10. Light Therapy Lamps:  I’m always a little skeptical if things really work, but I’ve been using a light therapy lamp for almost four months for about 30 minutes a day and my migraines have drastically decreased.  At this point, I’m pretty convinced it’s working to some level because my usage of my migraine medication has decreased and my number and intensity of migraines has dramatically dropped (they haven’t completely disappeared but there’s a very noticeable decline).  I’ve heard from many that it’s also helped them as a mood enhancer as well as for their migraines.
11. Pill Organizers:  Two words for you:  Brain Fog! If I didn’t have a pill organizer for all my supplements, I would be double-taking or missing my daily dosage almost every day.   This helps keep me organized. And if I’m being super honest, it helps me remember what day it is.
12. Handicapped Parking Pass:   I didn’t know how valuable this would be to me until I got one.  The time out of the house it saves me and the decreased distance I need to walk to go somewhere has given me a bit of independence back.  It has also help relieve some of the duties from my caretaker as on the days I do get out, I sometimes can fit an extra errand or two in and be back home and resting in the same amount of time.
13. Canes:   Admittedly, I don’t use a cane at this point. However, there are plenty of days that I feel that I should be and it has been recommended to me.  At times I’m unsteady on my feet, have fallen down the stairs, or simply need a bit extra leveling to my gait.   It’s definitely on my radar as an option.  Canes come in some pretty cool styles these days too!
14. Protein Bars:   Having one handy can really help if you find yourself in need of an energy boost.  A back-up bar can also really help get you through a longer than expected excursion out.  A protein bar or even a package of nuts, has definitely saved me more than once.
15. Phone Alarms:  Two words:  Brain Fog!   Time flies, we zone out, and all of a sudden we are running late to a doctor’s appointment.  Sound familiar?  I now live off an alarm-based system for my daily activities.   It started with just alarms, but I quickly found them going off and then not knowing what they were for.  Not wanting to be outsmarted by my own hack, I’ve now started labeling them on my phone so I know what to do when.
16. Plan Ahead:  Or as least as much as possible.  If you live in a two story, you know how exhausting the stairs can be.  Now, if I am upstairs, I try to think of everything I will need for the next few hours before heading downstairs.  This alone has saved me from a walk/crawl up the stairs multiple times a day for one-off items.
17. Roomba:   I haven’t invested in one of these yet, as my caretakers do my vacuuming, but this is coming right up on my must-have list.   Vacuuming – the push, the pull, it’s all so exhausted. The Roomba not only gets the job done but it’s a bit entertaining to watch.
18. Grocery Shopping:  Online or pick-up shopping has become a must-have for me when my caretaker isn’t able to do my shopping.   Between walking the aisles, putting things in the cart, loading the car, unloading it, and putting everything away…. Exhausting!  This task takes me down every time!
19. Amazon Account:  I have found this priceless for buying groceries and other essential items.  The delivery is quick (usually two days) and the options are plenty.  No more exhaustive trips to the store for light bulbs, toilet paper, or a new book to read.
20. Hobbies:   Finding a hobby you to do on challenging days, right from our couch or bed can be priceless.   There are many options; for me, I’ve found writing, reading, drawing/coloring, crafting, and binge-watching television (if that can be considered a hobby) to be great distractions from the challenges of the day. 

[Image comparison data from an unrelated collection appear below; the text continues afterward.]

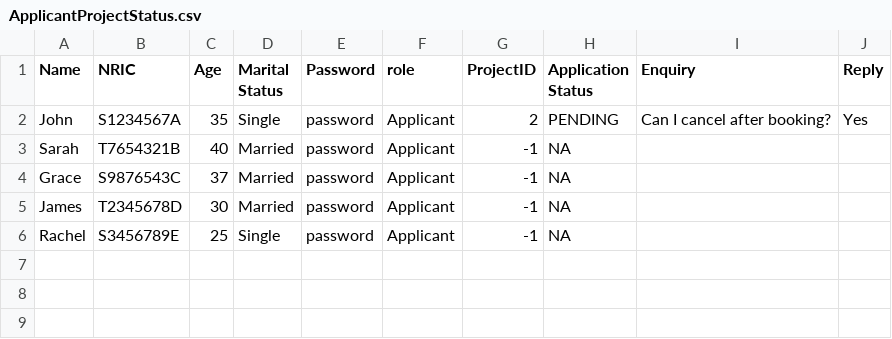
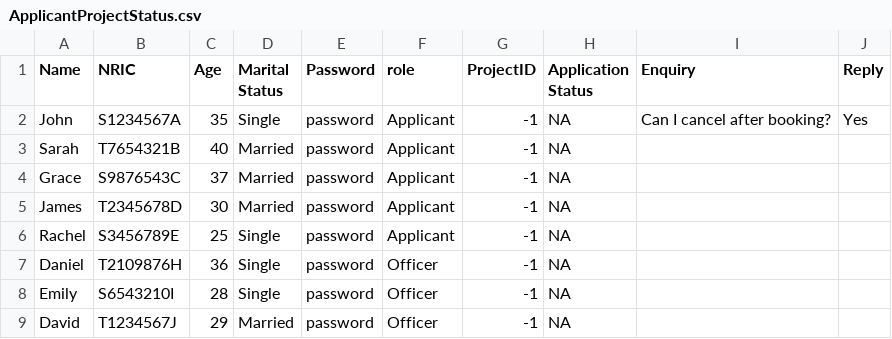
Before and after one commit to JmeMei/SC2002-BTO-Management-System-Project, a CSV file: BTOManagementSystem/Data/ApplicantProjectStatus.csv, drawn as a sheet; the diff names each change by its address in the sheet, - before the commit and + after, or states it on an @@ line.

```diff
--- a/BTOManagementSystem/Data/ApplicantProjectStatus.csv
+++ b/BTOManagementSystem/Data/ApplicantProjectStatus.csv
-G2 (ProjectID): 2
+G2 (ProjectID): -1
-H2 (Application Status): PENDING
+H2 (Application Status): NA
+row 7: Daniel | T2109876H | 36 | Single | password | Officer | -1 | NA
+row 8: Emily | S6543210I | 28 | Single | password | Officer | -1 | NA
+row 9: David | T1234567J | 29 | Married | password | Officer | -1 | NA
```
Also changed, not shown: 6 other files.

I hope this list has helped or at least got you thinking of what tip, tricks, or hacks that you can integrate into your day that will save you some time, make something easier, or minimize your pain.  Every little trick helps!  

My list is far from exhaustive.  If you have some of your own tips, please feel free to share them in the comments so we can build the list and learn from your success!

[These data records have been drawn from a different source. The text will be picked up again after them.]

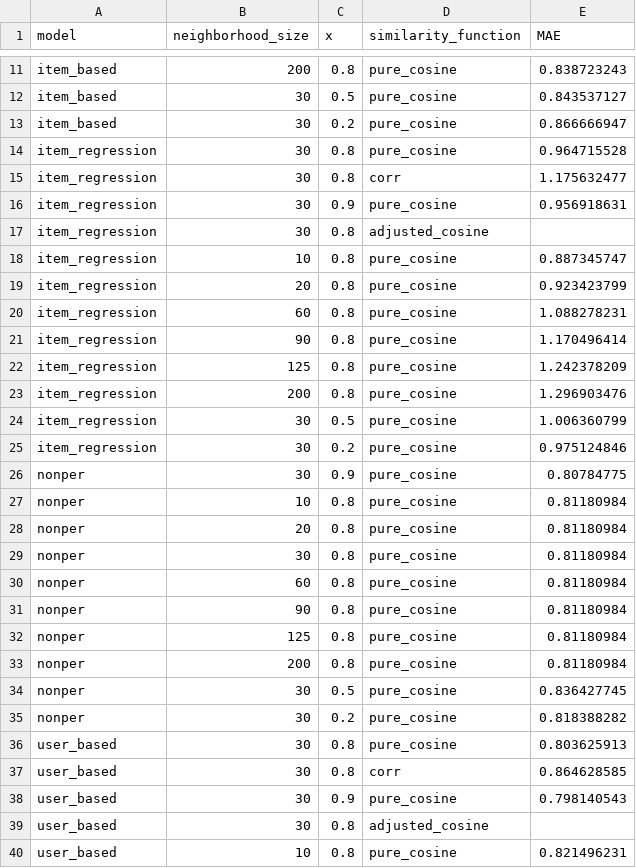
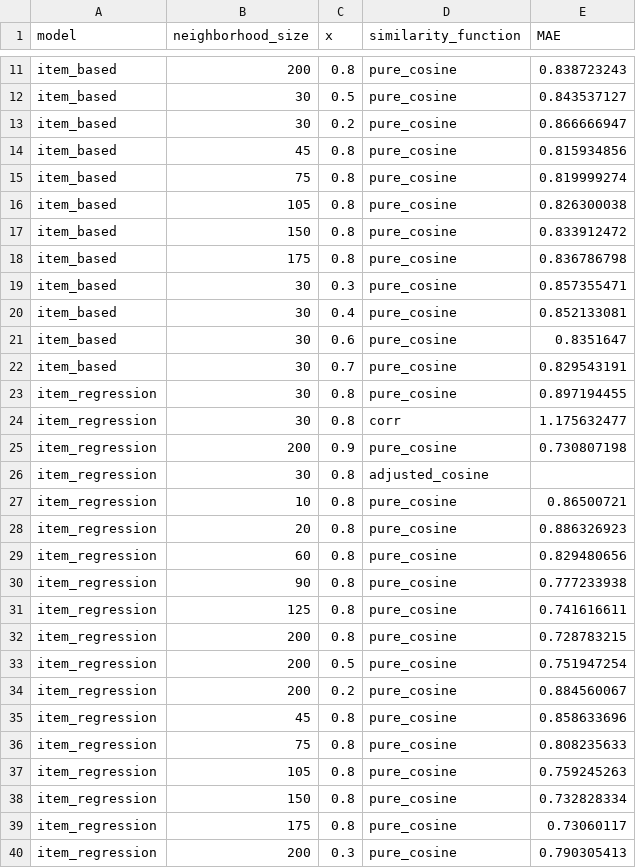
Before and after one commit to khoavpt/Recommender-System, a CSV file: experiment_results.csv, drawn as a sheet; only a part is shown, gaps mark what is left out; the shorter side is filled out with more unchanged rows; the diff covers the shown part only.

Commit message:
fix item regression rs

```diff
--- a/experiment_results.csv
+++ b/experiment_results.csv
@@ -13,13 +13,28 @@ item_based,30,0.5,pure_cosine,0.843537127
 item_based,30,0.2,pure_cosine,0.866666947
-item_regression,30,0.8,pure_cosine,0.964715528
+item_based,45,0.8,pure_cosine,0.815934856
+item_based,75,0.8,pure_cosine,0.819999274
+item_based,105,0.8,pure_cosine,0.826300038
+item_based,150,0.8,pure_cosine,0.833912472
+item_based,175,0.8,pure_cosine,0.836786798
+item_based,30,0.3,pure_cosine,0.857355471
+item_based,30,0.4,pure_cosine,0.852133081
+item_based,30,0.6,pure_cosine,0.8351647
+item_based,30,0.7,pure_cosine,0.829543191
+item_regression,30,0.8,pure_cosine,0.897194455
 item_regression,30,0.8,corr,1.175632477
-item_regression,30,0.9,pure_cosine,0.956918631
+item_regression,200,0.9,pure_cosine,0.730807198
 item_regression,30,0.8,adjusted_cosine,
-item_regression,10,0.8,pure_cosine,0.887345747
-item_regression,20,0.8,pure_cosine,0.923423799
-item_regression,60,0.8,pure_cosine,1.088278231
-item_regression,90,0.8,pure_cosine,1.170496414
-item_regression,125,0.8,pure_cosine,1.242378209
-item_regression,200,0.8,pure_cosine,1.296903476
-item_regression,30,0.5,pure_cosine,1.006360799
-item_regression,30,0.2,pure_cosine,0.975124846
+item_regression,10,0.8,pure_cosine,0.86500721
+item_regression,20,0.8,pure_cosine,0.886326923
+item_regression,60,0.8,pure_cosine,0.829480656
+item_regression,90,0.8,pure_cosine,0.777233938
+item_regression,125,0.8,pure_cosine,0.741616611
+item_regression,200,0.8,pure_cosine,0.728783215
+item_regression,200,0.5,pure_cosine,0.751947254
+item_regression,200,0.2,pure_cosine,0.884560067
+item_regression,45,0.8,pure_cosine,0.858633696
+item_regression,75,0.8,pure_cosine,0.808235633
+item_regression,105,0.8,pure_cosine,0.759245263
+item_regression,150,0.8,pure_cosine,0.732828334
+item_regression,175,0.8,pure_cosine,0.73060117
+item_regression,200,0.3,pure_cosine,0.790305413
```
Also changed, not shown: 21 added rows elsewhere in this file, 14 other files.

Additional great ideas from readers:

1.         Breathing Exercises:  Breathing exercises can be of great help with getting
through a difficult procedure, flare-up in symptoms, and a de-stresser.   There are some fabulous DVDs, free apps and online resources out there that can help you get a good rhythm and your strategy down.  Once you've got it down, you are ready for whenever the need arises.



Friday, March 29, 2019

With Love in the Mix..


Let’s face it, relationships have their ups and downs.  Medical conditions and chronic illnesses bring with them unique challenges. Mix the two together and what do you get?   I think that’s an incredibly interesting question. 

To that end, and in honor of World Autism Awareness Day on April 2nd, I thought I would start the discussion with something I recently watched on television this past week. During Amy Schumer’s Netflix Special “Growing” she shares of her deep love for her husband, who has been diagnosed with autism spectrum disorder.  She states, “I knew from the beginning that my husband’s brain was a little different than mine.”  She reveals how she noticed signs early in their relationship that he might be on the spectrum, but also wonderfully shared that these are some of her favorite things about him.  She states, “All of the characteristics that make it clear that he’s on the spectrum are all the reasons I fell madly in love with him.” 

It doesn’t always work this way though.  I’ve had myalgic encephalomyelitis (#MECFS) long enough to have had more than one person say to me, “that’s great that you found a partner and that he loves you despite your chronic illness.”  Despite??  Are you kidding me??   Let’s get back to what Amy was talking about…. Why is it so hard to believe that someone simply loves us, just as they are loved in their relationships?  Amy Schumer nailed it when she was talking about her husband.  You love someone for who they are.  Our conditions come part and parcel with us – there’s no “despite.” 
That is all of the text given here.